> _Task objective_
For each entry below, copy the text exactly and leave out any picture.

> _Study material_
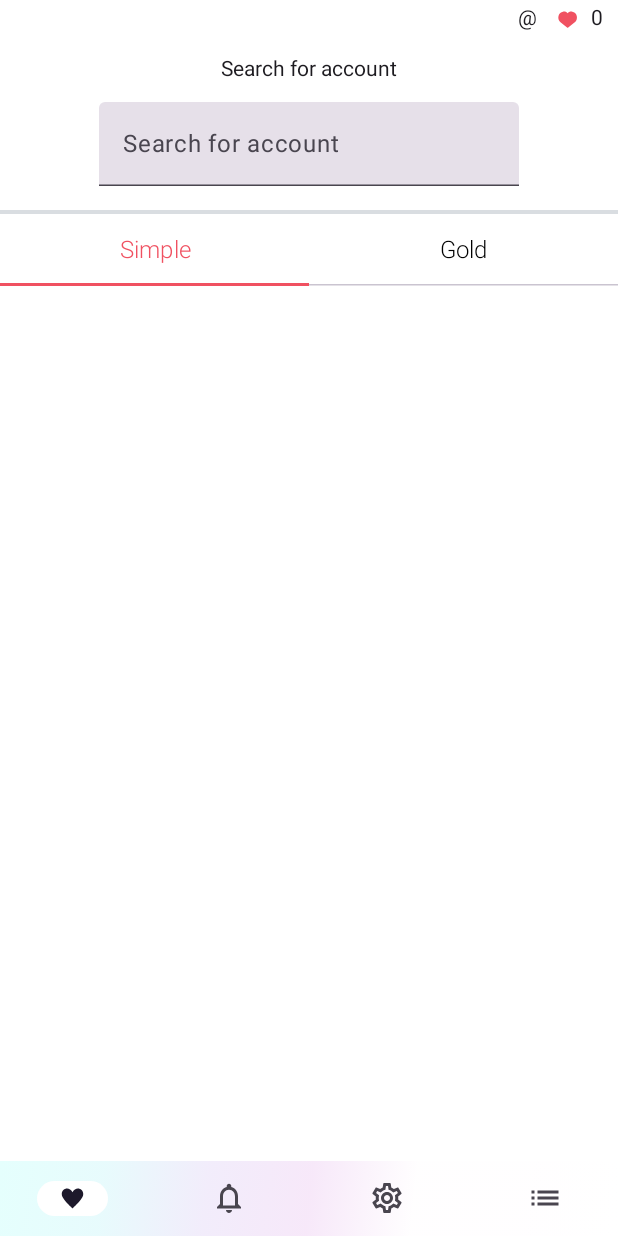
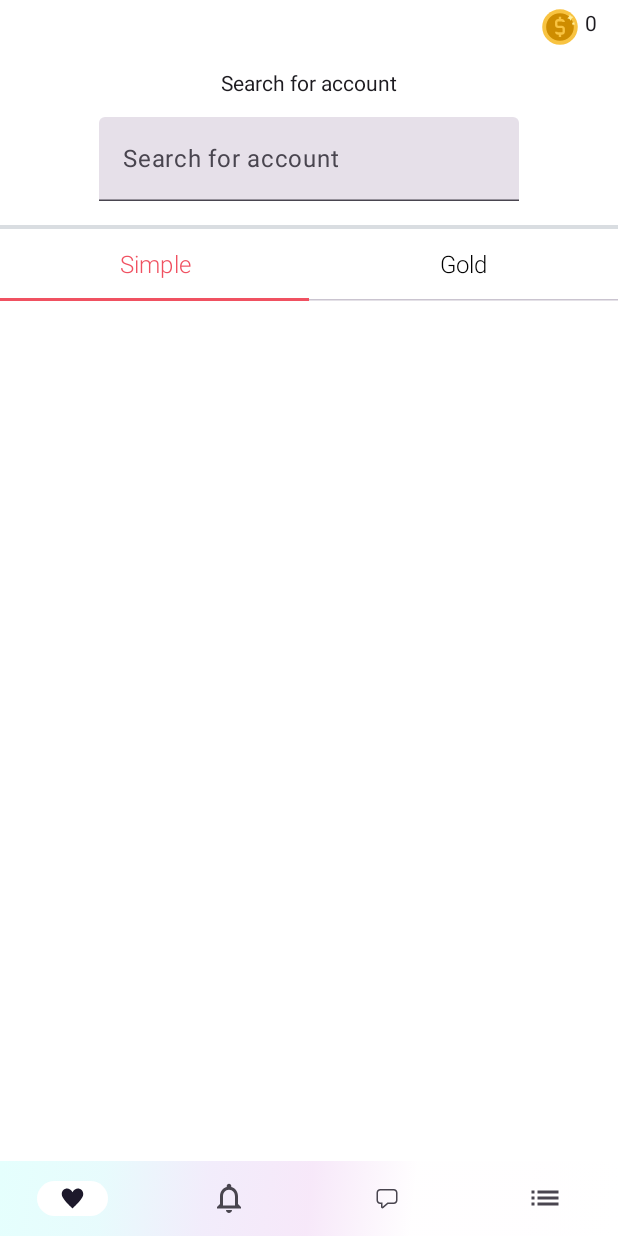
Before and after one commit to aram-sadoyan-2/InstBoost, an Android app built with Jetpack Compose: the screen it shows after launch (TestActivity), on a phone screen of 412 x 824 dp. Run offline under Robolectric (Android 15) with nearby library versions, the phone set to English and light mode, and no system bars; libraries missing offline, so code that uses them is left out: com.android.billingclient, com.google.android.datatransport; network calls fail; pictures from the network do not load; 3 statements that could not run were skipped.

Commit message:
new icons

```diff
--- a/app/src/main/java/com/ins/boostyou/activity/SplashScreenActivity.kt
+++ b/app/src/main/java/com/ins/boostyou/activity/SplashScreenActivity.kt
@@ -2,9 +2,11 @@ package com.ins.boostyou.activity
 
 import android.content.Intent
 import android.os.Bundle
+import android.util.Log
 import androidx.activity.ComponentActivity
 import com.ins.boostyou.TestActivity
 import com.ins.boostyou.controller.FileDataUtils
+import com.ins.boostyou.utils.logD
 
 class SplashScreenActivity : ComponentActivity() {
     override fun onCreate(savedInstanceState: Bundle?) {
@@ -16,6 +18,9 @@ class SplashScreenActivity : ComponentActivity() {
 
     private fun checkForTokenAndStartFlow() {
         val username = FileDataUtils.getUsNameFromLocal(this)
+        val userNameList = FileDataUtils.getUserNameList(this)
+        logD("userNameList " + userNameList)
+        Log.d("dwd","usNamList " + userNameList?.toMutableList())
         if (username.isNotEmpty()) {
             startActivity(Intent(this@SplashScreenActivity, TestActivity::class.java))
         } else {
--- a/app/src/main/java/com/ins/boostyou/composable/NavigationBar.kt
+++ b/app/src/main/java/com/ins/boostyou/composable/NavigationBar.kt
@@ -67,10 +67,12 @@ fun NavigationBar(
         selectedIcon = Icons.Filled.Notifications,
         unselectedIcon = Icons.Outlined.Notifications
     )
-    val settingsTab = TabBarItem(
+    val commentsTab = TabBarItem(
         title = "Comments",
         selectedIcon = Icons.Filled.Settings,
-        unselectedIcon = Icons.Outlined.Settings
+        unselectedIcon = Icons.Outlined.Settings,
+        selectedPainter = R.drawable.ic_comment_filled,
+        unselectedPainter = R.drawable.ic_comment_outlined
     )
     val moreTab = TabBarItem(
         title = "Settings",
@@ -78,10 +80,8 @@ fun NavigationBar(
         unselectedIcon = Icons.Outlined.List
     )
     // creating a list of all the tabs
-    val tabBarItems = listOf(homeTab, alertsTab, settingsTab, moreTab)
+    val tabBarItems = listOf(homeTab, alertsTab, commentsTab, moreTab)
 
-    //InstBoostTheme {
-    // A surface container using the 'background' color from the theme
     Box(
         modifier = Modifier.fillMaxSize(),
     ) {
@@ -96,7 +96,6 @@ fun NavigationBar(
             )
         }
     }
-    // }
 }
 
 @Composable
--- a/app/src/main/java/com/ins/boostyou/composable/PaymentPurchaseDialogNew.kt
+++ b/app/src/main/java/com/ins/boostyou/composable/PaymentPurchaseDialog.kt
@@ -7,10 +7,7 @@ import androidx.compose.foundation.clickable
 import androidx.compose.foundation.layout.Arrangement
 import androidx.compose.foundation.layout.Column
 import androidx.compose.foundation.layout.Row
-import androidx.compose.foundation.layout.fillMaxHeight
-import androidx.compose.foundation.layout.fillMaxSize
 import androidx.compose.foundation.layout.fillMaxWidth
-import androidx.compose.foundation.layout.height
 import androidx.compose.foundation.layout.padding
 import androidx.compose.foundation.layout.wrapContentHeight
 import androidx.compose.foundation.lazy.LazyColumn
@@ -33,9 +30,8 @@ import androidx.compose.ui.window.Dialog
 import com.ins.boostyou.utils.findActivity
 import com.ins.boostyou.viewModel.InAppPurchaseViewModel
 
-
 @Composable
-fun PaymentPurchaseDialogNew(
+fun PaymentPurchaseDialog(
     inAppPurchaseViewModel: InAppPurchaseViewModel,
     popupTitle: String? = null,
     onDismissRequest: () -> Unit,
--- a/app/src/main/java/com/ins/boostyou/composable/TopCoinInfo.kt
+++ b/app/src/main/java/com/ins/boostyou/composable/TopCoinInfo.kt
@@ -32,7 +32,7 @@ fun TopCoinInfo(
     var isBuyCoinsSelected by remember { mutableStateOf(false) }
     val coroutineScope = rememberCoroutineScope()
     if (isBuyCoinsSelected) {
-        PaymentPurchaseDialogNew(inAppPurchaseViewModel,
+        PaymentPurchaseDialog(inAppPurchaseViewModel,
             onDismissRequest = {
                 isBuyCoinsSelected = false
             },
@@ -54,19 +54,19 @@ fun TopCoinInfo(
             }
     ) {
         Text(
-            text = "@" + mainActivityViewModel.userData.userName.orEmpty(),
+            text = if (mainActivityViewModel.userData.userName.orEmpty().isNotEmpty()) "@" + mainActivityViewModel.userData.userName.orEmpty() else "",
             modifier = Modifier.padding(end = 12.dp)
         )
         Image(
-            painter = painterResource(id = R.drawable.ic_hear_red),
+            painter = painterResource(id = R.drawable.ic_coin),
             contentDescription = "",
             Modifier
-                .size(16.dp, 16.dp)
+                .size(26.dp, 26.dp)
                 .padding(top = 2.dp)
         )
         Text(
             text = mainActivityViewModel.userInfo.coinsCount.toString(),
-            Modifier.padding(horizontal = 8.dp),
+            Modifier.padding(vertical = 4.dp).padding(start = 4.dp, end = 12.dp),
             textAlign = TextAlign.Center
         )
     }
--- a/app/src/main/java/com/ins/boostyou/repoimpl/PaymentActionRepoImpl.kt
+++ b/app/src/main/java/com/ins/boostyou/repoimpl/PaymentActionRepoImpl.kt
@@ -21,6 +21,7 @@ class PaymentActionRepoImpl(
                 serviceUrl = requestBody.serviceUrl,
                 quality = requestBody.quality,
                 count = requestBody.count,
+                userName = requestBody.userName,
                 comments = requestBody.comments,
             )
             response?.let {
@@ -40,4 +41,5 @@ class PaymentActionRepoImpl(
             emit(BaseResponse(message = e.message))
         }
     }.flowOn(ioDispatcher)
+
 }
--- a/app/src/main/java/com/ins/boostyou/repoimpl/SignInUserRepoImpl.kt
+++ b/app/src/main/java/com/ins/boostyou/repoimpl/SignInUserRepoImpl.kt
@@ -34,7 +34,7 @@ class SignInUserRepoImpl(
             val response = api.createUserIfNotExist()
             response?.let {
                 when (it.status) {
-                    "done" -> {
+                    "ok" -> {
                         UserRegisterStatus.USER_CREATED
                     }
                     "user_exist" -> UserRegisterStatus.USER_EXISTS
```
Also changed, not shown: app/src/main/java/com/ins/boostyou/api/RetrofitPostServiceApi.kt (+1 -13 lines), app/src/main/java/com/ins/boostyou/composable/MorePage.kt (+84 -28 lines), app/src/main/java/com/ins/boostyou/viewModel/MainActivityViewModel.kt (+6 -15 lines).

> _Answer box_
Before and after one commit to aram-sadoyan-2/InstBoost, an Android app built with Jetpack Compose: the screen it shows after launch (TestActivity), on a phone screen of 412 x 824 dp. Run offline under Robolectric (Android 15) with nearby library versions, the phone set to English and light mode, and no system bars; libraries missing offline, so code that uses them is left out: com.android.billingclient, com.google.android.datatransport; network calls fail; pictures from the network do not load; 3 statements that could not run were skipped.

Commit message:
new icons

```diff
--- a/app/src/main/java/com/ins/boostyou/activity/SplashScreenActivity.kt
+++ b/app/src/main/java/com/ins/boostyou/activity/SplashScreenActivity.kt
@@ -2,9 +2,11 @@ package com.ins.boostyou.activity
 
 import android.content.Intent
 import android.os.Bundle
+import android.util.Log
 import androidx.activity.ComponentActivity
 import com.ins.boostyou.TestActivity
 import com.ins.boostyou.controller.FileDataUtils
+import com.ins.boostyou.utils.logD
 
 class SplashScreenActivity : ComponentActivity() {
     override fun onCreate(savedInstanceState: Bundle?) {
@@ -16,6 +18,9 @@ class SplashScreenActivity : ComponentActivity() {
 
     private fun checkForTokenAndStartFlow() {
         val username = FileDataUtils.getUsNameFromLocal(this)
+        val userNameList = FileDataUtils.getUserNameList(this)
+        logD("userNameList " + userNameList)
+        Log.d("dwd","usNamList " + userNameList?.toMutableList())
         if (username.isNotEmpty()) {
             startActivity(Intent(this@SplashScreenActivity, TestActivity::class.java))
         } else {
--- a/app/src/main/java/com/ins/boostyou/composable/NavigationBar.kt
+++ b/app/src/main/java/com/ins/boostyou/composable/NavigationBar.kt
@@ -67,10 +67,12 @@ fun NavigationBar(
         selectedIcon = Icons.Filled.Notifications,
         unselectedIcon = Icons.Outlined.Notifications
     )
-    val settingsTab = TabBarItem(
+    val commentsTab = TabBarItem(
         title = "Comments",
         selectedIcon = Icons.Filled.Settings,
-        unselectedIcon = Icons.Outlined.Settings
+        unselectedIcon = Icons.Outlined.Settings,
+        selectedPainter = R.drawable.ic_comment_filled,
+        unselectedPainter = R.drawable.ic_comment_outlined
     )
     val moreTab = TabBarItem(
         title = "Settings",
@@ -78,10 +80,8 @@ fun NavigationBar(
         unselectedIcon = Icons.Outlined.List
     )
     // creating a list of all the tabs
-    val tabBarItems = listOf(homeTab, alertsTab, settingsTab, moreTab)
+    val tabBarItems = listOf(homeTab, alertsTab, commentsTab, moreTab)
 
-    //InstBoostTheme {
-    // A surface container using the 'background' color from the theme
     Box(
         modifier = Modifier.fillMaxSize(),
     ) {
@@ -96,7 +96,6 @@ fun NavigationBar(
             )
         }
     }
-    // }
 }
 
 @Composable
--- a/app/src/main/java/com/ins/boostyou/composable/PaymentPurchaseDialogNew.kt
+++ b/app/src/main/java/com/ins/boostyou/composable/PaymentPurchaseDialog.kt
@@ -7,10 +7,7 @@ import androidx.compose.foundation.clickable
 import androidx.compose.foundation.layout.Arrangement
 import androidx.compose.foundation.layout.Column
 import androidx.compose.foundation.layout.Row
-import androidx.compose.foundation.layout.fillMaxHeight
-import androidx.compose.foundation.layout.fillMaxSize
 import androidx.compose.foundation.layout.fillMaxWidth
-import androidx.compose.foundation.layout.height
 import androidx.compose.foundation.layout.padding
 import androidx.compose.foundation.layout.wrapContentHeight
 import androidx.compose.foundation.lazy.LazyColumn
@@ -33,9 +30,8 @@ import androidx.compose.ui.window.Dialog
 import com.ins.boostyou.utils.findActivity
 import com.ins.boostyou.viewModel.InAppPurchaseViewModel
 
-
 @Composable
-fun PaymentPurchaseDialogNew(
+fun PaymentPurchaseDialog(
     inAppPurchaseViewModel: InAppPurchaseViewModel,
     popupTitle: String? = null,
     onDismissRequest: () -> Unit,
--- a/app/src/main/java/com/ins/boostyou/composable/TopCoinInfo.kt
+++ b/app/src/main/java/com/ins/boostyou/composable/TopCoinInfo.kt
@@ -32,7 +32,7 @@ fun TopCoinInfo(
     var isBuyCoinsSelected by remember { mutableStateOf(false) }
     val coroutineScope = rememberCoroutineScope()
     if (isBuyCoinsSelected) {
-        PaymentPurchaseDialogNew(inAppPurchaseViewModel,
+        PaymentPurchaseDialog(inAppPurchaseViewModel,
             onDismissRequest = {
                 isBuyCoinsSelected = false
             },
@@ -54,19 +54,19 @@ fun TopCoinInfo(
             }
     ) {
         Text(
-            text = "@" + mainActivityViewModel.userData.userName.orEmpty(),
+            text = if (mainActivityViewModel.userData.userName.orEmpty().isNotEmpty()) "@" + mainActivityViewModel.userData.userName.orEmpty() else "",
             modifier = Modifier.padding(end = 12.dp)
         )
         Image(
-            painter = painterResource(id = R.drawable.ic_hear_red),
+            painter = painterResource(id = R.drawable.ic_coin),
             contentDescription = "",
             Modifier
-                .size(16.dp, 16.dp)
+                .size(26.dp, 26.dp)
                 .padding(top = 2.dp)
         )
         Text(
             text = mainActivityViewModel.userInfo.coinsCount.toString(),
-            Modifier.padding(horizontal = 8.dp),
+            Modifier.padding(vertical = 4.dp).padding(start = 4.dp, end = 12.dp),
             textAlign = TextAlign.Center
         )
     }
--- a/app/src/main/java/com/ins/boostyou/repoimpl/PaymentActionRepoImpl.kt
+++ b/app/src/main/java/com/ins/boostyou/repoimpl/PaymentActionRepoImpl.kt
@@ -21,6 +21,7 @@ class PaymentActionRepoImpl(
                 serviceUrl = requestBody.serviceUrl,
                 quality = requestBody.quality,
                 count = requestBody.count,
+                userName = requestBody.userName,
                 comments = requestBody.comments,
             )
             response?.let {
@@ -40,4 +41,5 @@ class PaymentActionRepoImpl(
             emit(BaseResponse(message = e.message))
         }
     }.flowOn(ioDispatcher)
+
 }
--- a/app/src/main/java/com/ins/boostyou/repoimpl/SignInUserRepoImpl.kt
+++ b/app/src/main/java/com/ins/boostyou/repoimpl/SignInUserRepoImpl.kt
@@ -34,7 +34,7 @@ class SignInUserRepoImpl(
             val response = api.createUserIfNotExist()
             response?.let {
                 when (it.status) {
-                    "done" -> {
+                    "ok" -> {
                         UserRegisterStatus.USER_CREATED
                     }
                     "user_exist" -> UserRegisterStatus.USER_EXISTS
```
Also changed, not shown: app/src/main/java/com/ins/boostyou/api/RetrofitPostServiceApi.kt (+1 -13 lines), app/src/main/java/com/ins/boostyou/composable/MorePage.kt (+84 -28 lines), app/src/main/java/com/ins/boostyou/viewModel/MainActivityViewModel.kt (+6 -15 lines).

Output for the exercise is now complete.